** Dataset records **
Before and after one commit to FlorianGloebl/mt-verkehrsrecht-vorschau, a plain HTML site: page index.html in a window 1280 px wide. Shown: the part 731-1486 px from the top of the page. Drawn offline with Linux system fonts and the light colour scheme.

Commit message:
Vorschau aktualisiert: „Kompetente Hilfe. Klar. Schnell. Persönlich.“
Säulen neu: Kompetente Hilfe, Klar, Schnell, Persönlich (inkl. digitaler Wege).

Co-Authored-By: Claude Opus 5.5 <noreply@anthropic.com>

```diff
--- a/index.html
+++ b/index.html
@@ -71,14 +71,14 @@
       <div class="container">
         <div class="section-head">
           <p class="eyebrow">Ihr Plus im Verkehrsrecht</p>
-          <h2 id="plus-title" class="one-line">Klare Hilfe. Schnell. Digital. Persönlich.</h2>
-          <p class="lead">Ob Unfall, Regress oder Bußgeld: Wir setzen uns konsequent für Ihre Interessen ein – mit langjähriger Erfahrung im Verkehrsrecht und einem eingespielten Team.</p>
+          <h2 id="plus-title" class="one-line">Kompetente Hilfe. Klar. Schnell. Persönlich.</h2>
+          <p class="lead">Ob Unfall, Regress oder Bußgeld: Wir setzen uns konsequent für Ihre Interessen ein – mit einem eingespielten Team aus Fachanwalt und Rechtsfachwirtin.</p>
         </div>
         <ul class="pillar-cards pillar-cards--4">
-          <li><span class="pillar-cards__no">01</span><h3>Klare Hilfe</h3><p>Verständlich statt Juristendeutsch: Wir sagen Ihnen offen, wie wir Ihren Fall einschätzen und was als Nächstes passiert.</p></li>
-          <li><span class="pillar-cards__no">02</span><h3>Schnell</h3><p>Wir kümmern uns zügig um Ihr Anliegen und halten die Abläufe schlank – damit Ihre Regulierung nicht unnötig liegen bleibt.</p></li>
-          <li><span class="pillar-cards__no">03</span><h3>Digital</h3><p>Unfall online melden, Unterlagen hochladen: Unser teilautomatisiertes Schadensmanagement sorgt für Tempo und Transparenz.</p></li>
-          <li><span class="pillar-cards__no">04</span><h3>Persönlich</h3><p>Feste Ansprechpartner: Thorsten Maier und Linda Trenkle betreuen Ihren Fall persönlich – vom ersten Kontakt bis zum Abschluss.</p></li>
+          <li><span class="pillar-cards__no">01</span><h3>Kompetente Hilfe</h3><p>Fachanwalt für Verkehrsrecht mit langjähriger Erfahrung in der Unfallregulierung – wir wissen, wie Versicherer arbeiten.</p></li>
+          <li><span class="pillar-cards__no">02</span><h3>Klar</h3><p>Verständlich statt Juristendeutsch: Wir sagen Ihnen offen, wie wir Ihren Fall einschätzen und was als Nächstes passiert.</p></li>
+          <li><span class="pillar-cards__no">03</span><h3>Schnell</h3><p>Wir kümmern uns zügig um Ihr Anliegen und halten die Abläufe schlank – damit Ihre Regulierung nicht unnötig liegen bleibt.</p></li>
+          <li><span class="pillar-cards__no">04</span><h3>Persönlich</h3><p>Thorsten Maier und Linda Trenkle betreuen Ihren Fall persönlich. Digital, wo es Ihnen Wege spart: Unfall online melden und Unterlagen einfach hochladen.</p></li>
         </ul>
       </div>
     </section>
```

* * *

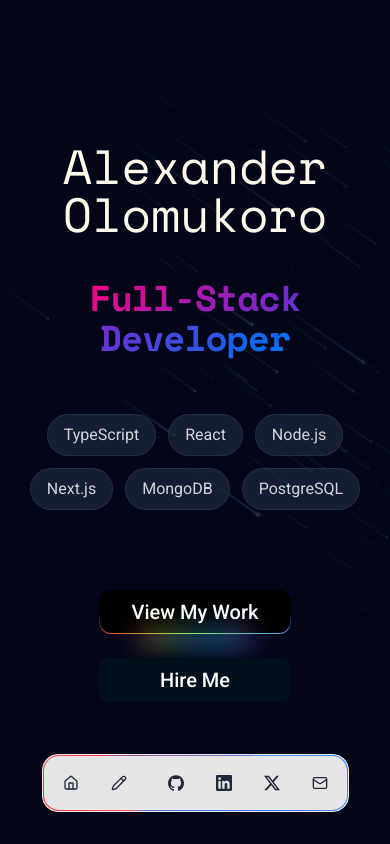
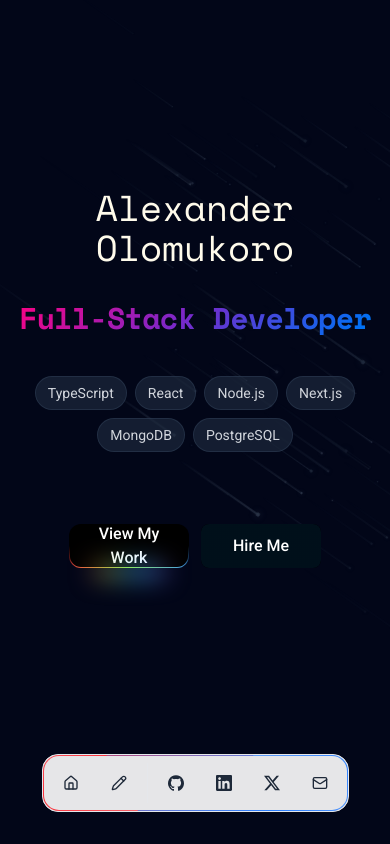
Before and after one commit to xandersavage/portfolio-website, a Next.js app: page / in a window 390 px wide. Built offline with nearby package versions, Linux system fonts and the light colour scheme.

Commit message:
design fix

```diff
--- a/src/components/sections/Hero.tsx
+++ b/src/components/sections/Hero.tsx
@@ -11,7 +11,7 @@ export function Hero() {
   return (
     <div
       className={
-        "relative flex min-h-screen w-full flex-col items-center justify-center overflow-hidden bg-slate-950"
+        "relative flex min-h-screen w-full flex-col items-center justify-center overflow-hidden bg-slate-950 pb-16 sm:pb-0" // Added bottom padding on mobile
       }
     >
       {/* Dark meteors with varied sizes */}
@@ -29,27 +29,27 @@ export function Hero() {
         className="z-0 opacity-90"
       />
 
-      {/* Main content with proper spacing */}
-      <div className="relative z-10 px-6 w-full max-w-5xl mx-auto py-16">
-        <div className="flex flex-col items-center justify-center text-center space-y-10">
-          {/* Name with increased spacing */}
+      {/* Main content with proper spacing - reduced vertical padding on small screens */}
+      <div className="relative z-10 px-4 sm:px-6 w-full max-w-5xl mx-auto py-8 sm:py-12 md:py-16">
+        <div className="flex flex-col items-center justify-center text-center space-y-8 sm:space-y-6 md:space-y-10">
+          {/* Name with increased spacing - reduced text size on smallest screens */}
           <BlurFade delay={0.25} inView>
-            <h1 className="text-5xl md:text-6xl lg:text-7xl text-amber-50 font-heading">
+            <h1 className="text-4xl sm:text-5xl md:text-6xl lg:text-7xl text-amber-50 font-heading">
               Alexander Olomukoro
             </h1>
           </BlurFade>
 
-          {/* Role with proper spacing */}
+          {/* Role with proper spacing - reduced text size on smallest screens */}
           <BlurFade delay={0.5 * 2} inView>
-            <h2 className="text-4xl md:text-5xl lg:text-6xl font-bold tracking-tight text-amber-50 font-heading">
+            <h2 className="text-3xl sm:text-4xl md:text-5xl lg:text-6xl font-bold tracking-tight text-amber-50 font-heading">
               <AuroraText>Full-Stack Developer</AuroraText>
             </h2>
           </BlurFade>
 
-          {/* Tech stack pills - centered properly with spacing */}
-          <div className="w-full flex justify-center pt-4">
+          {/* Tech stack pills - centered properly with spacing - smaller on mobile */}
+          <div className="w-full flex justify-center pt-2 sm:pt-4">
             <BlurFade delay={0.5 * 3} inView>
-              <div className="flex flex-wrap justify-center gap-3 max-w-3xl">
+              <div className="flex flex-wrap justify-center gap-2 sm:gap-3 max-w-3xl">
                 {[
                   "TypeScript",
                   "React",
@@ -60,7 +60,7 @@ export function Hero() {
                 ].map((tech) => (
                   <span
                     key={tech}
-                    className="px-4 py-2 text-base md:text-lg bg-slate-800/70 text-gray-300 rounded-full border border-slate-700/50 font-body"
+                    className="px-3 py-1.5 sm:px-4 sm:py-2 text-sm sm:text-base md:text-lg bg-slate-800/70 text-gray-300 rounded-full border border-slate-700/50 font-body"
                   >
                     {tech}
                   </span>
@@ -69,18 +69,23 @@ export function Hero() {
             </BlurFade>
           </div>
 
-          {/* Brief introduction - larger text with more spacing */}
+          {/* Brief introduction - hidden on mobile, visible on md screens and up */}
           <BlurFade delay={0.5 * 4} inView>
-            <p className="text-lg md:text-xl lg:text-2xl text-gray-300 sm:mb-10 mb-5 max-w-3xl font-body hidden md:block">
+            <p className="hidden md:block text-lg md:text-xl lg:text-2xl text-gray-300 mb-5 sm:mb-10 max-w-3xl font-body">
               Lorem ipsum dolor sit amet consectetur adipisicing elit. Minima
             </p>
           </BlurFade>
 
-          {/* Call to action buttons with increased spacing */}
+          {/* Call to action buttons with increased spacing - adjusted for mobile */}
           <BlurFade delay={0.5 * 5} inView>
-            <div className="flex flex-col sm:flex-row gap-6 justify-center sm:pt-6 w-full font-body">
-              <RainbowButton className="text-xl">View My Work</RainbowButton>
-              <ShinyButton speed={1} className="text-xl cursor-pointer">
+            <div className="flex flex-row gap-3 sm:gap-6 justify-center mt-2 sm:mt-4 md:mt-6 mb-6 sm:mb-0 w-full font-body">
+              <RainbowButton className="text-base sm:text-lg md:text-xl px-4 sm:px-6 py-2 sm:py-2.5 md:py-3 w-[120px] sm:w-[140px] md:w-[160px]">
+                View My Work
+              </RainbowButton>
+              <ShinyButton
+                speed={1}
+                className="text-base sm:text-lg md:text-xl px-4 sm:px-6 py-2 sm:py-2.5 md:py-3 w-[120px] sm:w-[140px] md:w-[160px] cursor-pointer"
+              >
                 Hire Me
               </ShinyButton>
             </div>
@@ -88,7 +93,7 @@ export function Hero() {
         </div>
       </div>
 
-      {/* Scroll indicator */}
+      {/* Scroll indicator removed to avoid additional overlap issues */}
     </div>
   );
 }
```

---

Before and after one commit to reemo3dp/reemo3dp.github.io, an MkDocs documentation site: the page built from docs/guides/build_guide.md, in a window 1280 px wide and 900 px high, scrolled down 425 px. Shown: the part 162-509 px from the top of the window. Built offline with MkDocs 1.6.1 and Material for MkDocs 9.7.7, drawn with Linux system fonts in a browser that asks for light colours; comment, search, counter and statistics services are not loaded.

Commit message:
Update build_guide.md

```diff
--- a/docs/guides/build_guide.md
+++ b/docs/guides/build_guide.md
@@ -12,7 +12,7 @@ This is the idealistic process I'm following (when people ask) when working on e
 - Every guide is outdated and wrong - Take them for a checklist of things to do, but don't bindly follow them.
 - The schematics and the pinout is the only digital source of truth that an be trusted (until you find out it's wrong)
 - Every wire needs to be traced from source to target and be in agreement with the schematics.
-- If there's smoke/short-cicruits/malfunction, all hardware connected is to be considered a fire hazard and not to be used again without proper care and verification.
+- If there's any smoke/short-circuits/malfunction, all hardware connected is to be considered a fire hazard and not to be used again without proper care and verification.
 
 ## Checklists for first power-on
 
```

** Task prompt **
Looking at the material above, count the lines where the word "BlurFade" occurs, and answer with that count alone.

** Answer to the problem **
9